Each cell contains one bird and all points of the space which are closer to that bird than any other. A bird's neighbors are simply defined as those birds in adjacent cells. The size and shape of these cells are not as important as this adjacency relation, so it is often simpler to work with a closely related diagram....
The Delaunay triangulation1 seen in the "Delaunay" view is a diagram of the connections between neighbors. Each vertex represents a bird, and the line segments connect birds who interact with one another (i.e. those that belong to neighboring Voronoi cells). The implementation of the model calculates the Delaunay triangulation directly without reference to the Voronoi tesselation, using some new algorithms.
Unlike the Vicsek model the birds don't collect into dense flocks in the ordered phase, and the model should be considered as a model of the interior of the flock. Note the sudden changes in direction in the ordered phase which might evoke the sudden fluctuations seen in the videos of starlings.

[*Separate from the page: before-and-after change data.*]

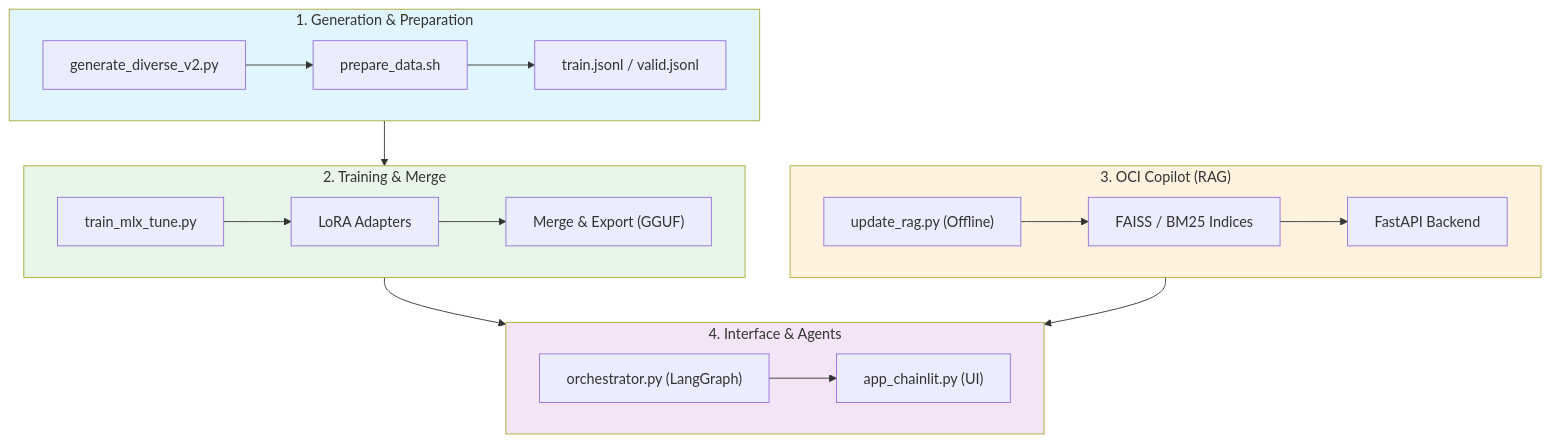
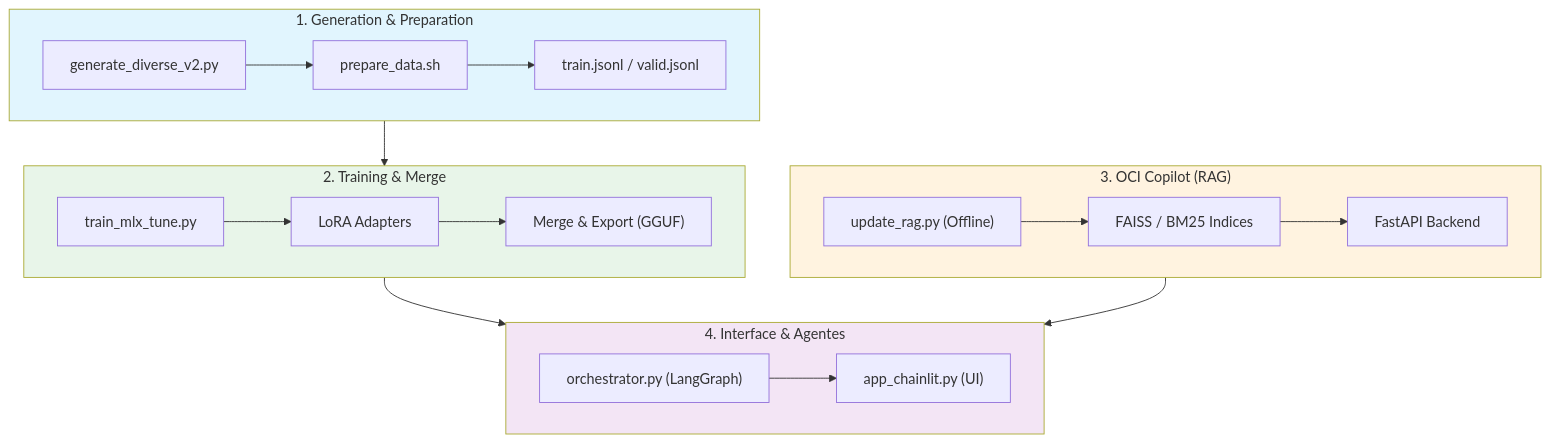
One commit to otavio-lemos/olia-2-oci changed the diagram in README.en-US.md. Above: the diagram before and after it, drawn with Mermaid. The commit also changed other lines of this file and 1 other file, not shown here.

````diff
--- a/README.en-US.md
+++ b/README.en-US.md
@@ -43,30 +48,30 @@
 ```mermaid
 flowchart TD
     subgraph GENERATION["1. Generation & Preparation"]
         A1["generate_diverse_v2.py"] --> A2["prepare_data.sh"]
         A2 --> A3["train.jsonl / valid.jsonl"]
     end
 
     subgraph TRAINING["2. Training & Merge"]
         B1["train_mlx_tune.py"] --> B2["LoRA Adapters"]
         B2 --> B3["Merge & Export (GGUF)"]
     end
 
     subgraph RAG["3. OCI Copilot (RAG)"]
         C1["update_rag.py (Offline)"] --> C2["FAISS / BM25 Indices"]
         C2 --> C3["FastAPI Backend"]
     end
 
-    subgraph UI["4. Interface & Agents"]
+    subgraph UI["4. Interface & Agentes"]
         D1["orchestrator.py (LangGraph)"] --> D2["app_chainlit.py (UI)"]
     end
 
     GENERATION --> TRAINING
     TRAINING --> UI
     RAG --> UI
 
     style GENERATION fill:#e1f5fe
     style TRAINING fill:#e8f5e9
     style RAG fill:#fff3e0
     style UI fill:#f3e5f5
 ```
````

As in the Vicsek model, there is a phase transition as the noise is varied. We have calculated quantities called critical exponents which determine most large scale properties of the flock near the phase transition. This applet also implements a "repulsion" interaction between the birds, which causes them to keep a safe distance from each other. But the presence of the repulsion does not change the critical exponents - an example of universality.